*** Begin section ***

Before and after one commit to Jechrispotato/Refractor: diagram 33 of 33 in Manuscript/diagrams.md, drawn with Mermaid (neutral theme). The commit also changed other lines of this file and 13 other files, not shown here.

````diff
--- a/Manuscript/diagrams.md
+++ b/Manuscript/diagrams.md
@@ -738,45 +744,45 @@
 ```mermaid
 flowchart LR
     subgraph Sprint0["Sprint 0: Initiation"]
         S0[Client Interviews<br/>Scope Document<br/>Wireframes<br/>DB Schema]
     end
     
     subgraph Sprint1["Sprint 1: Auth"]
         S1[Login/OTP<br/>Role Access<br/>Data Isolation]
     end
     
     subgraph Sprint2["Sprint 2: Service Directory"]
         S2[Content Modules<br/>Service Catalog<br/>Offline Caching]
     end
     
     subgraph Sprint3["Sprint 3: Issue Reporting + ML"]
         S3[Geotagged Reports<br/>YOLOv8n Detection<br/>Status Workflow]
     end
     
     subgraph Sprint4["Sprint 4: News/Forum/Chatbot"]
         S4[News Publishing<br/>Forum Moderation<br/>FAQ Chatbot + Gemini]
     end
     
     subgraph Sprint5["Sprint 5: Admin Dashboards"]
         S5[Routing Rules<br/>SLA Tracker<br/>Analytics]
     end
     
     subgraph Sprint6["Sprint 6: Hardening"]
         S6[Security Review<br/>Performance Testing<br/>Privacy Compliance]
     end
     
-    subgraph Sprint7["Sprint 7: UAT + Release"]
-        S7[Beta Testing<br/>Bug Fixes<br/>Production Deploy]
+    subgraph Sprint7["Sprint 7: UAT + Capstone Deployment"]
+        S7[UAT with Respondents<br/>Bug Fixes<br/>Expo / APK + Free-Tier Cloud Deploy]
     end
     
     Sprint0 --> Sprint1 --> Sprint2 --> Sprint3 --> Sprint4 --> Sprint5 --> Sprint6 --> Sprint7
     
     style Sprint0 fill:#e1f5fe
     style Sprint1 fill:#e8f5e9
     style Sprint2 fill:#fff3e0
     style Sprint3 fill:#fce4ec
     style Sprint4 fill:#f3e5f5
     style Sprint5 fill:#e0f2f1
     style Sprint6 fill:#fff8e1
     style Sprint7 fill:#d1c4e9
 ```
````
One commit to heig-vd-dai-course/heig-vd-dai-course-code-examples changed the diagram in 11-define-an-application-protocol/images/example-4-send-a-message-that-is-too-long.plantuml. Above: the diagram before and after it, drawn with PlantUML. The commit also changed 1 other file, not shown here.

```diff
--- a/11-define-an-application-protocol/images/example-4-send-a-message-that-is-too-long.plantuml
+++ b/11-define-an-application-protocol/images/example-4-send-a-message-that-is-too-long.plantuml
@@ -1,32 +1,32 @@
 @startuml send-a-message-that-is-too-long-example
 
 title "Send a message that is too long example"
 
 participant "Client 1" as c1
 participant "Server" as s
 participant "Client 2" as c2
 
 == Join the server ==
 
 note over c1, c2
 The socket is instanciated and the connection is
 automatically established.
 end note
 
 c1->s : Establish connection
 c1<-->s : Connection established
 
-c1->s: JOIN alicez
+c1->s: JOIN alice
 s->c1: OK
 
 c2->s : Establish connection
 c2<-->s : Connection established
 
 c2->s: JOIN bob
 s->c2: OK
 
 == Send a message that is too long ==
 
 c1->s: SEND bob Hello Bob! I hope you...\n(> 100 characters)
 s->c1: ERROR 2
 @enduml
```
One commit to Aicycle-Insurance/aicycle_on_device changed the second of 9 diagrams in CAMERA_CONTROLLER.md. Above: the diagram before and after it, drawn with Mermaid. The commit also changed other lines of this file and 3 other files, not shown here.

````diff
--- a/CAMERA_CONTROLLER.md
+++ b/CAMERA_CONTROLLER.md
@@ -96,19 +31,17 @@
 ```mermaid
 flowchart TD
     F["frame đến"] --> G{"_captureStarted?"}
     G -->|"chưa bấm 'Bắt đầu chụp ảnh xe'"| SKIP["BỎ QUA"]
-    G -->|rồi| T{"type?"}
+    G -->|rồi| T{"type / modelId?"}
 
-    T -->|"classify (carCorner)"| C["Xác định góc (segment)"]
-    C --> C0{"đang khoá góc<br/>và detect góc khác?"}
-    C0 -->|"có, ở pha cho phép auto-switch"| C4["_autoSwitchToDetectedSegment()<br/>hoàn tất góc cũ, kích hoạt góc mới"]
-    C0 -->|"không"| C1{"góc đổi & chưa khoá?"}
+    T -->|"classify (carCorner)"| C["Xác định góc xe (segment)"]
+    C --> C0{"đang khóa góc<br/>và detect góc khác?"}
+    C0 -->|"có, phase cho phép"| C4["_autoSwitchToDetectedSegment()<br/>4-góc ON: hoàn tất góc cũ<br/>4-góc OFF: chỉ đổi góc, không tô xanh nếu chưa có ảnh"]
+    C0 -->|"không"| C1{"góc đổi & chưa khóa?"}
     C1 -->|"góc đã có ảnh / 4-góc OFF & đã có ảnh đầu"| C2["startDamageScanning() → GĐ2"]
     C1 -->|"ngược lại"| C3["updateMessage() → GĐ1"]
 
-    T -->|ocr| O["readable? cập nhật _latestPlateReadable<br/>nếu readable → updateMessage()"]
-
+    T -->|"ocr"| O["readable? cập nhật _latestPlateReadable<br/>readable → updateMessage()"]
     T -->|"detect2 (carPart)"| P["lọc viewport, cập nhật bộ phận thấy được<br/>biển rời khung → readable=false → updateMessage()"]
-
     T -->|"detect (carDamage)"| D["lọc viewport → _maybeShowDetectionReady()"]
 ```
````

*** End section ***

WORK TASK: If a line of the listing above contains "images", pick it out and copy it.

WRITTEN ANSWER:
One commit to heig-vd-dai-course/heig-vd-dai-course-code-examples changed the diagram in 11-define-an-application-protocol/images/example-4-send-a-message-that-is-too-long.plantuml. Above: the diagram before and after it, drawn with PlantUML. The commit also changed 1 other file, not shown here.
--- a/11-define-an-application-protocol/images/example-4-send-a-message-that-is-too-long.plantuml
+++ b/11-define-an-application-protocol/images/example-4-send-a-message-that-is-too-long.plantuml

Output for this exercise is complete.